OLYMPIC LIFTING INSTRUCTION
The benefits of the Olympic Lifts are numerous. First and foremost, if you are a novice or out of practice, go find a certified strength and conditioning coach, ASAP. Even if you played sports in high school and college, safety is key to the Olympic Exercises, every other benefit comes through that.
• Development of Fast Twitch Muscle Fibers
• Development of Neuro Pathways improving efficiency, speed, and pwer of muscle contractions.
• Improved Acceleration
• Improved Body Power Production (improve your horsepower)
• The Exercise can be applied to a wide range of sports
• Not just for Olympic Athletes
The Deadlift is a primer for posterior chain activation for Olympic lifts that are more technical. The nuero-muscular pathways that are developed within a deadlift develop a base for more complex and technical lifts like the Clean, Snatch, and Clean and Press.
The Overhead Squat Technique has one of the highest rates of injury of any Olympic lift. Proper form and technique is crucial for this lift
The squat is the foundational building block for all Olympic lifts. Though the premise of a squat is simple, execution of some very specific techniques within the movement dramatically change it’s effectiveness.
The Hang Clean is a highly technical lift that is considered by many the “most functional” Olympic lift. Due to the degree of difficulty and rapid transitional phases of this lift, an extended warm-up period is highly encouraged.

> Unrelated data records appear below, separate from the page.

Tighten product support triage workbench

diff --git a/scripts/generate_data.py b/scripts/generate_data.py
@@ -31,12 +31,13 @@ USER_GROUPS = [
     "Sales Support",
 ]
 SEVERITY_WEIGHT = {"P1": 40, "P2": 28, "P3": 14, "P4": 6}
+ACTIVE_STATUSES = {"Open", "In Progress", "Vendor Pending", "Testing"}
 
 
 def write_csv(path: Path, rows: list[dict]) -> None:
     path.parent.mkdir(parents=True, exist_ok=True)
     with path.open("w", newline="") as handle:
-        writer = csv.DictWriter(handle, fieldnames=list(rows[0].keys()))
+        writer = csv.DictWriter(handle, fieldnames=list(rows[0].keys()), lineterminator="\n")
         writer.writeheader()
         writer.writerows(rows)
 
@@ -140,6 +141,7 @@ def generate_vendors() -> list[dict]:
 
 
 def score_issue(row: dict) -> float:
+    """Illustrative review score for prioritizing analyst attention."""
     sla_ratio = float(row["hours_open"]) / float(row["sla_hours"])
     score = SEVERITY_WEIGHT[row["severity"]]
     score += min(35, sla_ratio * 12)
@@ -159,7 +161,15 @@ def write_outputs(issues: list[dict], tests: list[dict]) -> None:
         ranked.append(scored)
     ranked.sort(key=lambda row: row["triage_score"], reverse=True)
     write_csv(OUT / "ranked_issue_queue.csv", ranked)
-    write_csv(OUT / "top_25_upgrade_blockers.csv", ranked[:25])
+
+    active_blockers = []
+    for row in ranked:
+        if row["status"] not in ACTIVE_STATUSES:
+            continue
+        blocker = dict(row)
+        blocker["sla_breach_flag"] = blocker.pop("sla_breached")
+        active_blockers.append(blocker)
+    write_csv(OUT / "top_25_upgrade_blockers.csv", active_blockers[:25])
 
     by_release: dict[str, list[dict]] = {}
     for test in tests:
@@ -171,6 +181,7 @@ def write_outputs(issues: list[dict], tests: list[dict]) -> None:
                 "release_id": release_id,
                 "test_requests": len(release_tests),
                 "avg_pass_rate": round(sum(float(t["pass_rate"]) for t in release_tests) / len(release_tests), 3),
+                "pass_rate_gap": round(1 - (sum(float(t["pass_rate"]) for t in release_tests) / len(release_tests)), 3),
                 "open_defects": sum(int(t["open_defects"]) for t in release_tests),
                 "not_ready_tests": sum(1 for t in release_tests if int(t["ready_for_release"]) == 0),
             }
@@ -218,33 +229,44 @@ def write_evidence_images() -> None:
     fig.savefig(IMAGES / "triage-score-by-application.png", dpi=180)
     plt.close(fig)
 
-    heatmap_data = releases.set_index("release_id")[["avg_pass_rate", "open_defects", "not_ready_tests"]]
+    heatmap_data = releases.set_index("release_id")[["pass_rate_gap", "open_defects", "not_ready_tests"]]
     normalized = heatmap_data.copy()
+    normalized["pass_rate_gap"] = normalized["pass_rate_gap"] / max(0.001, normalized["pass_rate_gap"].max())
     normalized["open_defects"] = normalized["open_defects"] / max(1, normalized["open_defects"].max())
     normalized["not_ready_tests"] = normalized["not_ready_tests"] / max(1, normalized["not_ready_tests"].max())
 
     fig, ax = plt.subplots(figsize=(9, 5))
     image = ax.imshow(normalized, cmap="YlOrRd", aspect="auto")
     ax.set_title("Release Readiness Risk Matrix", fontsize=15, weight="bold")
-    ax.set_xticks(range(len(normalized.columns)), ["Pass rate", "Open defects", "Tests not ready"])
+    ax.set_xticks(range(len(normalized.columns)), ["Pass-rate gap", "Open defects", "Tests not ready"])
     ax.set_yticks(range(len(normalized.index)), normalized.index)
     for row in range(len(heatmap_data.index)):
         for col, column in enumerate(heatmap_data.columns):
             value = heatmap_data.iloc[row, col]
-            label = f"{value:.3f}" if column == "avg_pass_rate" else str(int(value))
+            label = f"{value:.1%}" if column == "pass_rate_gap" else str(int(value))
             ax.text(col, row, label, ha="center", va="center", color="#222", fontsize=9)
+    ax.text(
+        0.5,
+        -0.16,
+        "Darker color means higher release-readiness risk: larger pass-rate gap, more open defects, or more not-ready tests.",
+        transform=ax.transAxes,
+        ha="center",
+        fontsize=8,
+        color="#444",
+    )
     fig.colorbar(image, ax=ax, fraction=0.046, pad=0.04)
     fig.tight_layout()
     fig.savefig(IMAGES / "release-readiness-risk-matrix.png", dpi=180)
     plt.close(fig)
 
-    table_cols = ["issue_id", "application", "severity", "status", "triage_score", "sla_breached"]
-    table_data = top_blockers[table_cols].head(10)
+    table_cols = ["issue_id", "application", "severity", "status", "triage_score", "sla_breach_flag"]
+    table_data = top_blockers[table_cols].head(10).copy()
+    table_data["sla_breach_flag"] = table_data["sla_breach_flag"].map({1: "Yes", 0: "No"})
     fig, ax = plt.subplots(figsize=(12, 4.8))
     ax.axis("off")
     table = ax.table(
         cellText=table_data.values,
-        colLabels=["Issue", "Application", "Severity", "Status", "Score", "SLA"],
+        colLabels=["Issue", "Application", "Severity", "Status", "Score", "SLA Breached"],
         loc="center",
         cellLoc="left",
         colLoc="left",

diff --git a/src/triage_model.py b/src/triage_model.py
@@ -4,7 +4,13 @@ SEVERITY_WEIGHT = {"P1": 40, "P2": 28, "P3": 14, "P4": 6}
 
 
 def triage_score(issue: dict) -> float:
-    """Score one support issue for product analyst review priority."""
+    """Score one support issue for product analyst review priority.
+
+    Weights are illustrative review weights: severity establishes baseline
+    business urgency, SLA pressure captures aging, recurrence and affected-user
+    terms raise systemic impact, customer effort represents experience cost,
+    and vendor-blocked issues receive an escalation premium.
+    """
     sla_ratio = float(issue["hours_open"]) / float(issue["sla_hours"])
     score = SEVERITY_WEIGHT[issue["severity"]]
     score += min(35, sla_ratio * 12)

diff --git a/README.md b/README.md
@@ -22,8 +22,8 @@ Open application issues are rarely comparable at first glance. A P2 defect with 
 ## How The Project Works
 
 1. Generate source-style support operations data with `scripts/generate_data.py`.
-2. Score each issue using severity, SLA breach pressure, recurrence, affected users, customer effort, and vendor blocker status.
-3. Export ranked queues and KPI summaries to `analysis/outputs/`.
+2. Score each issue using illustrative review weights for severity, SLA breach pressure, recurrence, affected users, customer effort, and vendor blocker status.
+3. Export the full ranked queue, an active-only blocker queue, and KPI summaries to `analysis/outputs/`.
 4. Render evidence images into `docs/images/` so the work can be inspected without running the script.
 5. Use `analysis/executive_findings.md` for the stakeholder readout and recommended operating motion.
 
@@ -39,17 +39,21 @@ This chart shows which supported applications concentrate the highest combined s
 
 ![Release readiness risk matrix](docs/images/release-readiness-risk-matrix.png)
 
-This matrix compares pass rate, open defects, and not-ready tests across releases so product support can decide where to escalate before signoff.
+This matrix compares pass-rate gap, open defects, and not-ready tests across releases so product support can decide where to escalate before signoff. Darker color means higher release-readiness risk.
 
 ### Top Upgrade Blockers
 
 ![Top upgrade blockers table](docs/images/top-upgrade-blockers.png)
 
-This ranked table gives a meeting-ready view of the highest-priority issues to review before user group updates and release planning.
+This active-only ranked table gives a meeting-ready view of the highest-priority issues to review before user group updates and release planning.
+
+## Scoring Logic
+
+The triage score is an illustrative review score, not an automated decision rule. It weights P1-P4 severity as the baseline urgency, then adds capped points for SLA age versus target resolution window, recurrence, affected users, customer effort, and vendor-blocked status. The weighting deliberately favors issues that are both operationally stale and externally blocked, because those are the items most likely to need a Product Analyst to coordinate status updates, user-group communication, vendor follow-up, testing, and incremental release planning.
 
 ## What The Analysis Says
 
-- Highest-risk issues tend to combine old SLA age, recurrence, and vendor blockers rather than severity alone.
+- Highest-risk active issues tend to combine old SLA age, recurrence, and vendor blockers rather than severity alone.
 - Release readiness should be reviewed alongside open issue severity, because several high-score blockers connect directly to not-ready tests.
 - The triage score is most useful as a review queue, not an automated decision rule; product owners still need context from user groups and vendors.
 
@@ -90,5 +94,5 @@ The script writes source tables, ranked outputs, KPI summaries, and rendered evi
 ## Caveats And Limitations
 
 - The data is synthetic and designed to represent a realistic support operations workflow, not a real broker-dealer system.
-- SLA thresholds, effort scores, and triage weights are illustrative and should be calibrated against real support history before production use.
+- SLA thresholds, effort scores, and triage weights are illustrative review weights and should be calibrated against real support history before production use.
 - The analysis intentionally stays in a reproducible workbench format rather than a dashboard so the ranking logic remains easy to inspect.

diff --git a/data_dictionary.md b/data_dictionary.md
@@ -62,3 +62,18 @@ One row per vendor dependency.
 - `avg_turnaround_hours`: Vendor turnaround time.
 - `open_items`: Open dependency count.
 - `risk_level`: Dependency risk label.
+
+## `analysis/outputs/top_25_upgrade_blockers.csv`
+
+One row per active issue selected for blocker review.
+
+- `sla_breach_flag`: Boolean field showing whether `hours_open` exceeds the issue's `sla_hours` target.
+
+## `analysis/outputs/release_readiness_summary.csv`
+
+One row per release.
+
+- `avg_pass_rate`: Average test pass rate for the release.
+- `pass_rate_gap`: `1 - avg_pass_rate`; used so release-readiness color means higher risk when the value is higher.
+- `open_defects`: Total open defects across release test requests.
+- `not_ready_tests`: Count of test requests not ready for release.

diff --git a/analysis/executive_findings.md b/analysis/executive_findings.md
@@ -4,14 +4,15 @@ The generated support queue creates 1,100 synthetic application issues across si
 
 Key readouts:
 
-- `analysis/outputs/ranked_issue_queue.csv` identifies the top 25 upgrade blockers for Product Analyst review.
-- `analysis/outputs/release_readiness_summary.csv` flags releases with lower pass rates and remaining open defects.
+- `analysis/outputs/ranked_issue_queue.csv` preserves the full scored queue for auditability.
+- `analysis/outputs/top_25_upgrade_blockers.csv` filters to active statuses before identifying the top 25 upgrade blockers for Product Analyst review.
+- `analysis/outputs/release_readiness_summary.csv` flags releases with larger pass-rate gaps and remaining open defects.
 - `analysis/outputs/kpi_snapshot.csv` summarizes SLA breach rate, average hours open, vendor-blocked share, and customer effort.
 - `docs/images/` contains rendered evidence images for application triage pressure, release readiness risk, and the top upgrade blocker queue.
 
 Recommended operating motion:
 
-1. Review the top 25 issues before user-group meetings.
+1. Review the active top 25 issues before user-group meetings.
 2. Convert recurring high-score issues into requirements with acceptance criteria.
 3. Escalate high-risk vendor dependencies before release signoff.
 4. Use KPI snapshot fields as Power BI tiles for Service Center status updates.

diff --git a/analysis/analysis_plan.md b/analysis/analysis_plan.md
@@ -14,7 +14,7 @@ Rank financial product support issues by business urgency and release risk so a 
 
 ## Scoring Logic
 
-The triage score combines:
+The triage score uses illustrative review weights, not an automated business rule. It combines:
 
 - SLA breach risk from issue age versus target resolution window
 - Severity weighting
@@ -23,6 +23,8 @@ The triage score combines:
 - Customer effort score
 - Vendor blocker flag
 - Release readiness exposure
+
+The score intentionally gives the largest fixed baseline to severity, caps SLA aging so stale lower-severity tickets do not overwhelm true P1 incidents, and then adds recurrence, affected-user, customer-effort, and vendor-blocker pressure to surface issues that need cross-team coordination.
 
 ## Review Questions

The Hang Snatch perhaps one of the most technical Olympic lifts to perform. Due to the degree of difficulty and distribution of the weight on the lever (shoulder) extended form review and warm-up is recommended.